**TASK OBJECTIVE:** Output every line below exactly, please, omitting pictures.

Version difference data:
------------------------------------------------
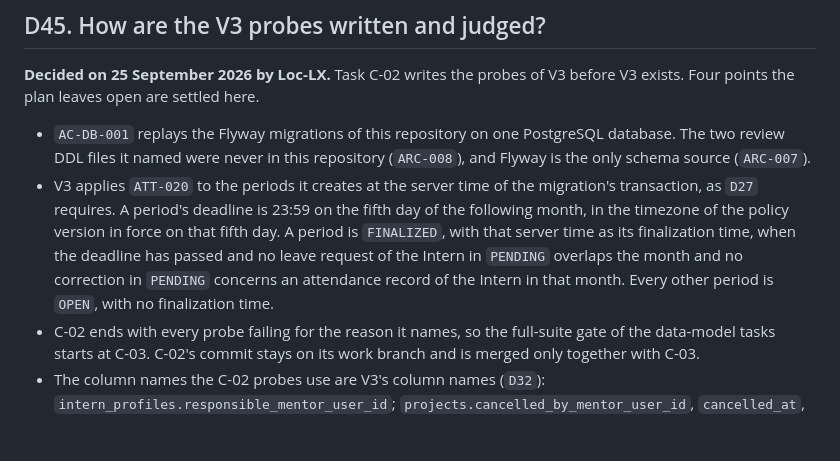
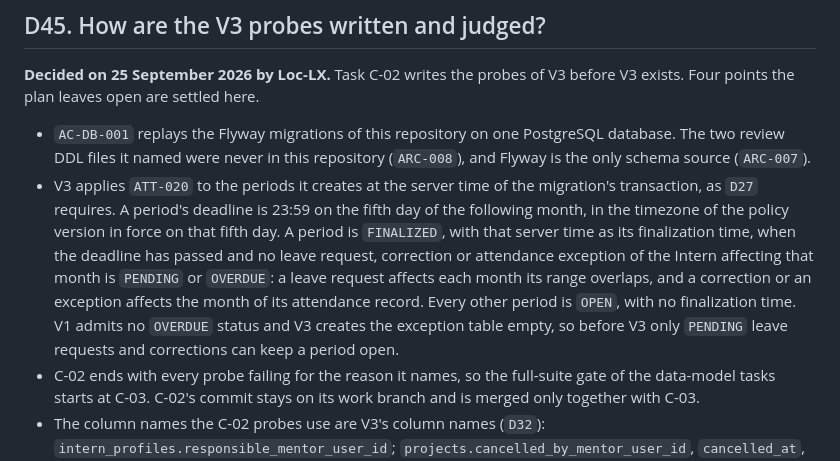
Before and after one commit to Loc-LX/LabTimeSheet, a Markdown page: .sdd/decisions.md, the part around the change. Drawn GitHub-style; blank space fills up the shorter version.

Commit message:
docs: state ATT-020 in full in D45

```diff
--- a/.sdd/decisions.md
+++ b/.sdd/decisions.md
@@ -2298,7 +2298,7 @@ production code. The constitution credits only the assertions those tests make a
 **Decided on 25 September 2026 by Loc-LX.** Task C-02 writes the probes of V3 before V3 exists. Four points the plan leaves open are settled here.
 
 - `AC-DB-001` replays the Flyway migrations of this repository on one PostgreSQL database. The two review DDL files it named were never in this repository (`ARC-008`), and Flyway is the only schema source (`ARC-007`).
-- V3 applies `ATT-020` to the periods it creates at the server time of the migration's transaction, as `D27` requires. A period's deadline is 23:59 on the fifth day of the following month, in the timezone of the policy version in force on that fifth day. A period is `FINALIZED`, with that server time as its finalization time, when the deadline has passed and no leave request of the Intern in `PENDING` overlaps the month and no correction in `PENDING` concerns an attendance record of the Intern in that month. Every other period is `OPEN`, with no finalization time.
+- V3 applies `ATT-020` to the periods it creates at the server time of the migration's transaction, as `D27` requires. A period's deadline is 23:59 on the fifth day of the following month, in the timezone of the policy version in force on that fifth day. A period is `FINALIZED`, with that server time as its finalization time, when the deadline has passed and no leave request, correction or attendance exception of the Intern affecting that month is `PENDING` or `OVERDUE`: a leave request affects each month its range overlaps, and a correction or an exception affects the month of its attendance record. Every other period is `OPEN`, with no finalization time. V1 admits no `OVERDUE` status and V3 creates the exception table empty, so before V3 only `PENDING` leave requests and corrections can keep a period open.
 - C-02 ends with every probe failing for the reason it names, so the full-suite gate of the data-model tasks starts at C-03. C-02's commit stays on its work branch and is merged only together with C-03.
 - The column names the C-02 probes use are V3's column names (`D32`): `intern_profiles.responsible_mentor_user_id`; `projects.cancelled_by_mentor_user_id`, `cancelled_at`, `cancellation_reason`; `leave_requests.withdrawn_at`; `leave_request_days.approval_withdrawn_at`; `notifications.project_id`; `attendance_periods.finalized_at`.
 
```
------------------------------------------------
**SOLUTION TO THIS TASK:**
Before and after one commit to Loc-LX/LabTimeSheet, a Markdown page: .sdd/decisions.md, the part around the change. Drawn GitHub-style; blank space fills up the shorter version.

Commit message:
docs: state ATT-020 in full in D45

```diff
--- a/.sdd/decisions.md
+++ b/.sdd/decisions.md
@@ -2298,7 +2298,7 @@ production code. The constitution credits only the assertions those tests make a
 **Decided on 25 September 2026 by Loc-LX.** Task C-02 writes the probes of V3 before V3 exists. Four points the plan leaves open are settled here.
 
 - `AC-DB-001` replays the Flyway migrations of this repository on one PostgreSQL database. The two review DDL files it named were never in this repository (`ARC-008`), and Flyway is the only schema source (`ARC-007`).
-- V3 applies `ATT-020` to the periods it creates at the server time of the migration's transaction, as `D27` requires. A period's deadline is 23:59 on the fifth day of the following month, in the timezone of the policy version in force on that fifth day. A period is `FINALIZED`, with that server time as its finalization time, when the deadline has passed and no leave request of the Intern in `PENDING` overlaps the month and no correction in `PENDING` concerns an attendance record of the Intern in that month. Every other period is `OPEN`, with no finalization time.
+- V3 applies `ATT-020` to the periods it creates at the server time of the migration's transaction, as `D27` requires. A period's deadline is 23:59 on the fifth day of the following month, in the timezone of the policy version in force on that fifth day. A period is `FINALIZED`, with that server time as its finalization time, when the deadline has passed and no leave request, correction or attendance exception of the Intern affecting that month is `PENDING` or `OVERDUE`: a leave request affects each month its range overlaps, and a correction or an exception affects the month of its attendance record. Every other period is `OPEN`, with no finalization time. V1 admits no `OVERDUE` status and V3 creates the exception table empty, so before V3 only `PENDING` leave requests and corrections can keep a period open.
 - C-02 ends with every probe failing for the reason it names, so the full-suite gate of the data-model tasks starts at C-03. C-02's commit stays on its work branch and is merged only together with C-03.
 - The column names the C-02 probes use are V3's column names (`D32`): `intern_profiles.responsible_mentor_user_id`; `projects.cancelled_by_mentor_user_id`, `cancelled_at`, `cancellation_reason`; `leave_requests.withdrawn_at`; `leave_request_days.approval_withdrawn_at`; `notifications.project_id`; `attendance_periods.finalized_at`.
 
```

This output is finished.